“In your relationships with one another, have the same mindset as Christ Jesus. Who being in very nature God…made Himself nothing by taking the very nature of a servant, being made in human likeness…He humbled Himself by becoming obedient to death—even death on a cross!” Philippians 2:5-8
The second God created Adam and Eve; He was vulnerable to the pain they would inflict. It wasn’t long after the lush and intimate moments with their Father, when they began to question if He was good. This led to their rebellion against Him. Later, as He formed a unique covenant relationship with Israel (like a Bridegroom) His people turned from Him. In the centuries that would follow they would do it again and again, and we are still living in this story. God eventually becomes a man, vulnerable to all that we too experience. His vulnerability would lead to His death on the cross on our behalf.
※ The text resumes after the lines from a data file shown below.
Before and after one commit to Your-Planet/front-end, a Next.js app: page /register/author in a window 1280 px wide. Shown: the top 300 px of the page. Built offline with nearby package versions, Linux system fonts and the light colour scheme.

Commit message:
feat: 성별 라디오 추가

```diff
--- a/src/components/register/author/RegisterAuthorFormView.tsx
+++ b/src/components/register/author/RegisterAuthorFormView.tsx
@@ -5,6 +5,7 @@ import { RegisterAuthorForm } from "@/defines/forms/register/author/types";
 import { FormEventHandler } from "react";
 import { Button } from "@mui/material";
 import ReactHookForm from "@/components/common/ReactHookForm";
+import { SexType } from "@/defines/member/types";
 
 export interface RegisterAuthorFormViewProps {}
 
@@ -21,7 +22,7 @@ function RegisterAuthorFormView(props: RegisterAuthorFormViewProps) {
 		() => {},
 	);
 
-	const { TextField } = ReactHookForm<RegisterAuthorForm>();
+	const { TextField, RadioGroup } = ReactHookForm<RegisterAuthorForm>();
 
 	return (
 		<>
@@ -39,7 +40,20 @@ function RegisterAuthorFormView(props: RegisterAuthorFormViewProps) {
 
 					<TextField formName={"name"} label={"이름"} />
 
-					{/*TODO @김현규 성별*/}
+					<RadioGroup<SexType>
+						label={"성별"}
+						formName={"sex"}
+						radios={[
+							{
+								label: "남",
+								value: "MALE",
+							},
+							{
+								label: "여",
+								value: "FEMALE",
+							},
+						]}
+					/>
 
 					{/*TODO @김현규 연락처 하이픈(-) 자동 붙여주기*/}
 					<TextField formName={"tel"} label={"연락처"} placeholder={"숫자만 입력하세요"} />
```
Vulnerability—who wants it? All it seemingly did for me was open myself up to the pain of ridicule, rejection and neglect. No wonder high walls of self-protection were put in place. But God has designed us for intimacy and connection. Walls of protection to keep out the bad, also keep out what we deeply desire. Without opening up (authentic flaws and all) I will never truly be known or accepted. I will never really experience the connection and deep intimacy for which my heart truly longs.
Jesus encourages us to follow Him into vulnerability. Loving and praying for enemies, being the servant of all, letting our weakness be our greatest strength. He continually turns our worldly wisdom on its head.
God’s Glory through Our Stories
“And they overcame him by the blood of the Lamb and by the word of their testimony, and they did not love their lives to the death…” Revelation 12:11
I remember the startling day when I felt like the Lord wanted me to share my story for the first time in a public setting. “But, this is not a story I’m necessarily proud of,” I thought. I would rather not share all these embarrassing and humiliating points of my life with a crowd. Now looking back after having shared various pieces of my story thousands of times, I can see what God has been doing.
Standing in the forgiveness of Christ, we can share openly about where God has met us in our pain—for He never leaves us there. We have authentic stories of healing that glorify God. It is how we overcome Satan’s hold on the world. God redeems our ashes for something beautiful.
Leb Shabar-Binding up the Brokenhearted
How does God piece back together those places of who we are that have been shattered into bits? A broken piece of pottery will never be fully put together with a Band-Aid. God through His patient work of sanctification will heal us piece by piece. We gradually live less out of the false story of who we are and more fully into whom God is creating us to be. We can embrace living a “wholehearted” approach to life, as Brene’s quote above. Feeling we are brave and that we are enough and belong. But this confidence isn’t some magic-thinking, self-willed mantra. It’s rooted in the reality that we are worthy of love, because God cherishes us and we are his beloved.
This article is an excerpt from a sermon called “Living into the True Story” which Scott recently shared at Scum of the Earth Church in Denver, on Sunday, July 9th. To listen to the free audio of this sermon go here.
A staff member since June of 1992, Scott is a key player in the WGA discipleship ministry. He plans, organizes, and implements every aspect of the Thursday night support group. In addition to public speaking, counseling group participants and training leaders, Scott maintains personal contact with many group members and it is to Scott’s credit that many group members feel personally welcomed, cared for and loved.
Although he holds a degree in graphic arts, he attributes his ministry qualifications to the “school of hard knocks.” God’s abundant grace continues to be the instrument of growth in his life, and he desires to be firmly grounded in the forgiveness and freedom of relationship with Jesus Christ.
Scott attends a Presbyterian Church.